  32. Two Weak Acids in Solution A solution of 0.100 M HClO, Ka =3.5 x 10-8 and 0.100 M Formic acid, HCO2H, Ka = 1.8 x 10-4 are mixed in equal proportions. What is the resulting solution pH?

  33. Polyprotic Acid Equilibria What is the pH of a solution 0.100 M sulfurous acid, H2SO3, Ka1 = 1.5 x 10-2 and Ka2 = 1.0 x 10-7?

  34. ACID-BASE PROPERTIES OF THE OXIDES (PART I)

  35. ACID BASE PROPERTIES OF THE OXIDES (PART II)

  36. ACID-BASE PROPERTIES OF THE OXIDES (PART III)

  37. ACID BASE PROPERTIES OF THE OXIDES (PART IV)

  38. ACID-BASE PROPERTIES OF THE OXIDES (PART V)

  39. ACID BASE PROPERTIES OF THE OXIDES PART (VI)

  40. ACID BASE PROPERTIES OF THE OXIDES PART (VII)

  41. ACID-BASE PROPERTIES OF THE OXIDES PART (VIII)`

  42. BRONSTED-LOWRY THEORY OXIDES, HYDROXIDES, ANHYDRIDES Acid, base reactions Dehydrations (formation of anhydrides) Hydration of oxides

  43. ACID STRENGTHSof WEAK ACIDS Oxoacids: Ka  up as the central atom oxidation state  up. Ka  up as central atom of same oxidation state moves left to right in the periodic table.

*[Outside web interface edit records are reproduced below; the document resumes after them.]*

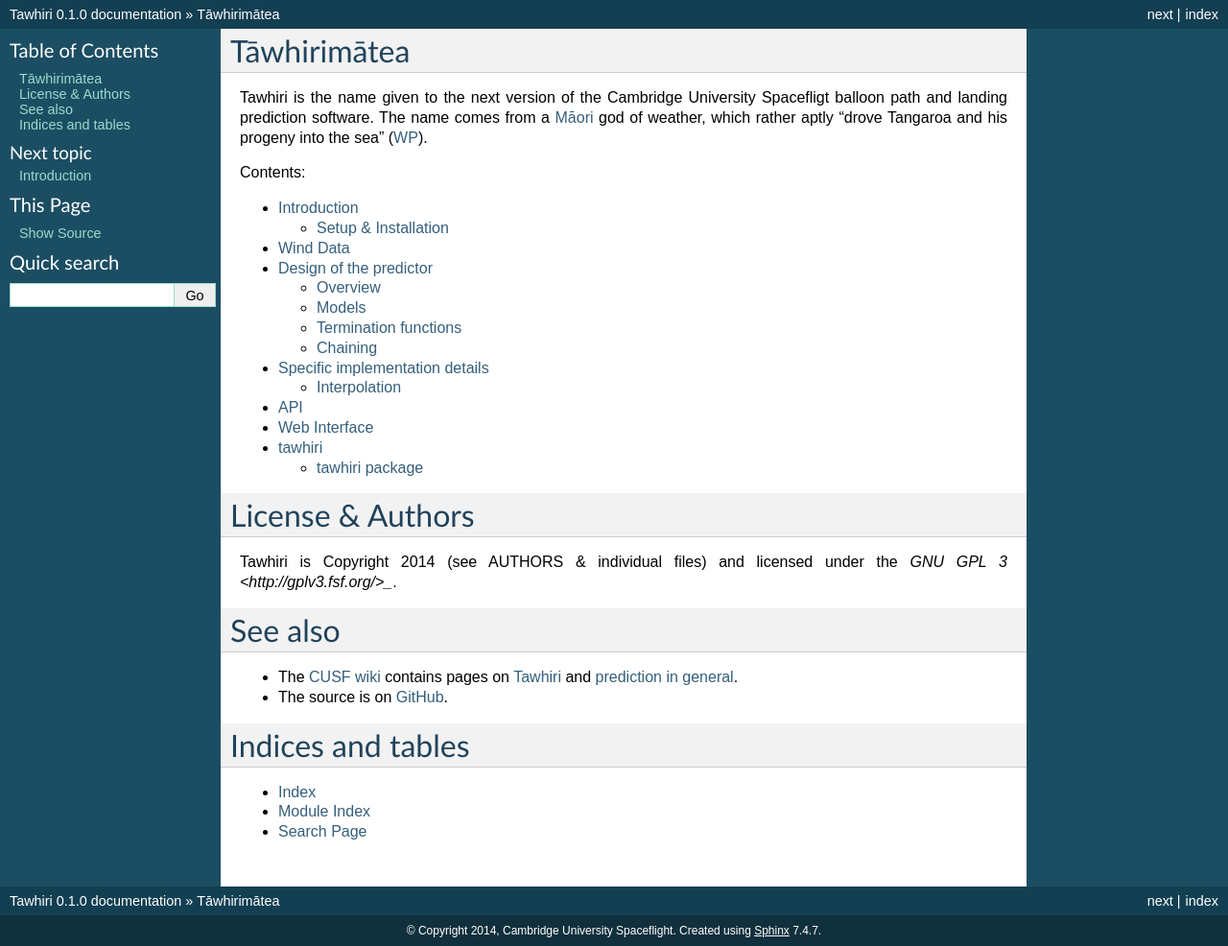
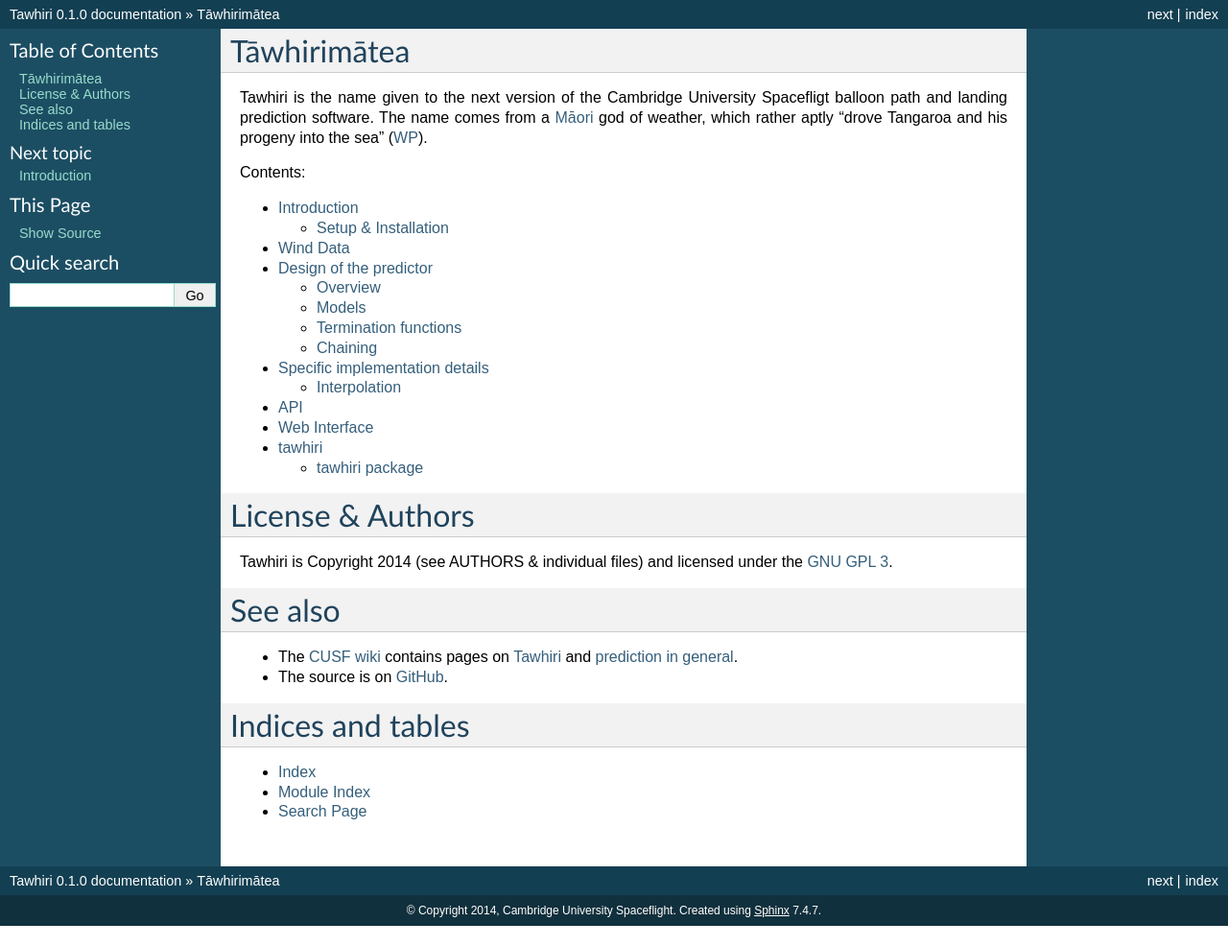
Before and after one commit to cuspaceflight/tawhiri, a Sphinx documentation site: the page built from docs/index.rst, in a window 1280 px wide. Shown: the whole page at 96% size. Built offline with Sphinx 7.4.7, drawn with Linux system fonts in a browser that asks for light colours; after the commit the page ends 965 px from its top, so only the background shows below that.

Commit message:
Fix typo

```diff
--- a/docs/index.rst
+++ b/docs/index.rst
@@ -20,7 +20,7 @@
 License & Authors
 =================
 
-Tawhiri is Copyright 2014 (see AUTHORS & individual files) and licensed under the `GNU GPL 3 <http://gplv3.fsf.org/>_`.
+Tawhiri is Copyright 2014 (see AUTHORS & individual files) and licensed under the `GNU GPL 3 <http://gplv3.fsf.org/>`_.
 
 
 See also
```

Ka  up as the central atom of the same oxidation state moves UP in the same Group or family. Polyprotic acids: Ka decreases by approximately 105 for each successive H+ ionized. Binary acids: (only H and another element) Within a period, Ka  up as electronegativity of the other element. Within a group, Ka  up going down the group to higher mass and larger size.

  44. SnO2 + ? H2O  ? ?HCrO4-  ?Cr2O72- + ? ?HMnO4-  ? Mn (VI) compound + ?

  45. HYDROLOYSIS OF IONIC SALTS The pH of each type salt in solution depends on the Ka or Kb of the hydrolyzing ion(s).

  46. Salt Derived Ions Undergoing From: Hydrolysis pH Examples Strong base Neither Neutral NaCl, KNO3, strong acid pH = 7 BaCl2, CaBr2 Strong base Anion Basic LiCN, KNO2, CaF2 weak acid pH > 7 NaCH3CO2 Weak base Cation Acidic, NH4Cl, Al(NO3)3, strong acid pH < 7 (CH3)3NHBr Weak base, Both Acidic NH4NO2 weak acid if Kb< Ka; Neutral NH4CH3CO2 if Kb = Ka; basic NH4CN if Kb > Ka

  47. Arrange the following 0.10 M solutions in order from most acidic to most basic KOH, KBr, KCN, NH4Br, NH4CN, HCN Given that the Ka value for acetic acid is 1.8 x 10-5 and the Ka value for hypochlorous acid is 3 x 10-8, which is the stronger base, OCl- or C2H3O2-

  48. Acid-Base Equilibria What is the pH of a solution of 0.150 M sodium nitrite, NaNO2? HNO2, Ka = 4.0 x 10-4. What is the pH of a solution of 0.150 M hydrazinnium chloride, H2NNH3+? H2NNH3+, Kb = 3.0 x 10-6

  49. Calculate the pH of each of the following solutions. a. 0.10 M CH3NH3Cl b. 0.050 M NaCN c. 0.20 M Na2CO3 (consider only the reaction ) CO32- + H2O  HCO3- + OH- Sodium azid (NaN3) is sometimes added to water to kill bacteria. Calculate the concentration of all species in a 0.010 M solution of NaN3. The Ka value for hydrazoic acid (HN3) is 1.9 x 10-5.

  50. LEWIS THEORYACIDS and BASES Lewis base - an electron pair donor Lewis acid - an electron pair acceptor Lewis acid + Lewis base  Adduct (coordination compound) e.g. Cu2+(aq) + 4CN-(aq)  Cu(CN)42-(aq) Look at Lewis Dot structures for lone pairs.